I have a 1992 Toyota Celica with automatic transmission and 55,000 miles. About once a week I’ll be driving down the road, feel a slight shudder, watch the rpm’s shoot up, and lose drive. As if it’s in neutral. As I coast to the side of the road, at about walking pace, the car magically regains drive and I’m good for another week or so. The whole time I don’t touch or move anything. The dealer has flushed the tranny, but to no avail. Please tell me it’s not haunted!
Your mileage is extremely low for a 1992. My question is: do you live in a city and do lots of short distance driving, or do you simply not use your car very often and it sits for long periods?
The mileage is correct, as the car’s always been in the family since new. It’s been one of the kid’s college car for the past 4 years with no problems and therefore sees all types of driving conditions.
What did the dealer do besides flush it? Did they check anything - hook it up to any gizmos - give you any other information?
I know a minimal amount about transmission, but that kind of thing sounds to me like an electrical problem - a dirty plug/harness or ground or something.
I don’t really know, but they’ve always been on the ball, so I would assume that if something could be hooked up, they hooked it up.
The problem is it’s been a college car for the past four years haha. A Toyota Celica at college equals: late-night shenanigans such as revving the car in neutral and putting it in drive, attempted burnouts, lots of full throttle acceleration from every traffic light, and plenty of “ooh let me drive” friends, among other things. This in combination with lots of sitting and probably infrequent transmission fluid changes has probably brought on some issues.
Speaking of having issues…
Have you checked the fluid level just to verify that it’s where it’s supposed to be?

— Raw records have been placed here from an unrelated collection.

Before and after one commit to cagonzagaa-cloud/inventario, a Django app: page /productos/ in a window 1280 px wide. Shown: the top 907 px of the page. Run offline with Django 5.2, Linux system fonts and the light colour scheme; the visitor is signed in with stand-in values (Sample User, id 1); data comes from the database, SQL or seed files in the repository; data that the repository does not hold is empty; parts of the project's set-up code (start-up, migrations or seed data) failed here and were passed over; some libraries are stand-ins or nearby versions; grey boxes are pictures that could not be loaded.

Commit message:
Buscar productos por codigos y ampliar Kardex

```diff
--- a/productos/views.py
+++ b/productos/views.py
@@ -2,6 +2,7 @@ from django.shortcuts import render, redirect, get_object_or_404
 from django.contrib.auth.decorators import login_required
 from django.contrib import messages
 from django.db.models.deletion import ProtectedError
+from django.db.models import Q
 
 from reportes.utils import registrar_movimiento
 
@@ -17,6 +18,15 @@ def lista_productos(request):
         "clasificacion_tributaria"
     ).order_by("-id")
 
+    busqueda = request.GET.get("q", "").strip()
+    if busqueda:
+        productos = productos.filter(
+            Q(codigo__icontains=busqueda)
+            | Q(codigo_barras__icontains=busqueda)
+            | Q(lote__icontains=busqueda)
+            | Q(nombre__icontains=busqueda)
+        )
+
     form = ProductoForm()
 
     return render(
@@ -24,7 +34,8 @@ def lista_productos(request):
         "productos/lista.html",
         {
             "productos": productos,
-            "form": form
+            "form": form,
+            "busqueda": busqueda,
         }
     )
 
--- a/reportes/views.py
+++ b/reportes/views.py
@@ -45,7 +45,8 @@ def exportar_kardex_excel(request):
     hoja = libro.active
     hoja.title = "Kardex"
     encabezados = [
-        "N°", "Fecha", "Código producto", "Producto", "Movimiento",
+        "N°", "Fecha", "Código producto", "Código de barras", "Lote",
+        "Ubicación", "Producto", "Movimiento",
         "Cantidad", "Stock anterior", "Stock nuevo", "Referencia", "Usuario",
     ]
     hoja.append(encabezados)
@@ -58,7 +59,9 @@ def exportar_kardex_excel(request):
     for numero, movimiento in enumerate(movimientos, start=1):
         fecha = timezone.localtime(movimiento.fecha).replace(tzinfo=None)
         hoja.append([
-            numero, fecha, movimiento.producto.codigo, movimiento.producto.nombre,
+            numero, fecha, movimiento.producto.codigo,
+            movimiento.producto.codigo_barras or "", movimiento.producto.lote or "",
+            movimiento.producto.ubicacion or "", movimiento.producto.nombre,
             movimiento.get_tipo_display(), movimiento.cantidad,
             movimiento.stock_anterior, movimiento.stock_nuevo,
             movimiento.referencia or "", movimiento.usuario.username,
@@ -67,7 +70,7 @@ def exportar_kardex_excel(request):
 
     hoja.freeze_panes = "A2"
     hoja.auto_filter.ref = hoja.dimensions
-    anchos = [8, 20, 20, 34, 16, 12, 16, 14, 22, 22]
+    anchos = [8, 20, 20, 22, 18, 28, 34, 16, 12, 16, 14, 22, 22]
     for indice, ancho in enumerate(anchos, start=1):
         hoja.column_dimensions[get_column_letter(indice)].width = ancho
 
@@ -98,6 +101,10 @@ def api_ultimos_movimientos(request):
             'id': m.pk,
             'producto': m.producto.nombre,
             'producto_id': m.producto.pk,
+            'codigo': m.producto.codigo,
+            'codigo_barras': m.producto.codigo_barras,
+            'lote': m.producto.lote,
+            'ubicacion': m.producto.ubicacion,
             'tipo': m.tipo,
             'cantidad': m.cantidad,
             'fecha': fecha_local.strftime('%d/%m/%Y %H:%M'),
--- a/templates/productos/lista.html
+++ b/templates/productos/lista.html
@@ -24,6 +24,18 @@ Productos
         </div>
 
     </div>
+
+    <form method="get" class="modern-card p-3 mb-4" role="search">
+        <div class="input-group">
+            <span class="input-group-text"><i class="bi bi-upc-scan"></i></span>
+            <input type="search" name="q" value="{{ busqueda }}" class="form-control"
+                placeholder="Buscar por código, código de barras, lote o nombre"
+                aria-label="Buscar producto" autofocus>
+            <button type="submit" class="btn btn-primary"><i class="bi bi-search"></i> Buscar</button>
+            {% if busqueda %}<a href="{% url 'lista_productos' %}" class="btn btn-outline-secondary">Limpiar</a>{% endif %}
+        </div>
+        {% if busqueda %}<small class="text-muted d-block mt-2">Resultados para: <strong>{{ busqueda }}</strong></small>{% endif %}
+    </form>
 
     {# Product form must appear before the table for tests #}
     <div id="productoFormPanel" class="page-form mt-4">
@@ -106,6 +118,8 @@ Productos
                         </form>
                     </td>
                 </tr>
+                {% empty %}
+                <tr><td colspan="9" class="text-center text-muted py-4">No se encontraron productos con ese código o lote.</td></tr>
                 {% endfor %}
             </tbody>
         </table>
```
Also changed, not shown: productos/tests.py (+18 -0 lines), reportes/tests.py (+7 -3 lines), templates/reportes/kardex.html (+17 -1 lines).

If the fluid level is fine you might consider adding a can of Berryman B-12 Chemtool (avail. at auto parts houses or even Wal Mart) to the transmission fluid.
Rubber parts in the transmission are about 17 years old now and rubber hardens as it ages so the B-12 may help soften things up or loosen up a sticky valve or govenor.
Over the years I’ve done this with about half a dozen automatics for several small used car dealers who did not want to get into the expense of ripping a transmission apart and it solved all of them except one if I remember correctly.
JMHO and hope that suggestion helps if you choose to try it. Chemtool is cheap and it sure won’t hurt.
This transmission is completely mechanical, except for the TCC signal. The problem sounds like a leak in the valve body, dropping pressure to the final drive clutches or a weak pump. Only a transmission shop can determine the problem and fix. These transmissions have various test ports to plug a pressure gauge into, and read line pressures through the different gears. Most dealerships don’t do transmission work, only fluid changes, and will out-source any transmission problems like this.
It sounds like I have a Plan A and a Plan B. Many thanks to those that replied!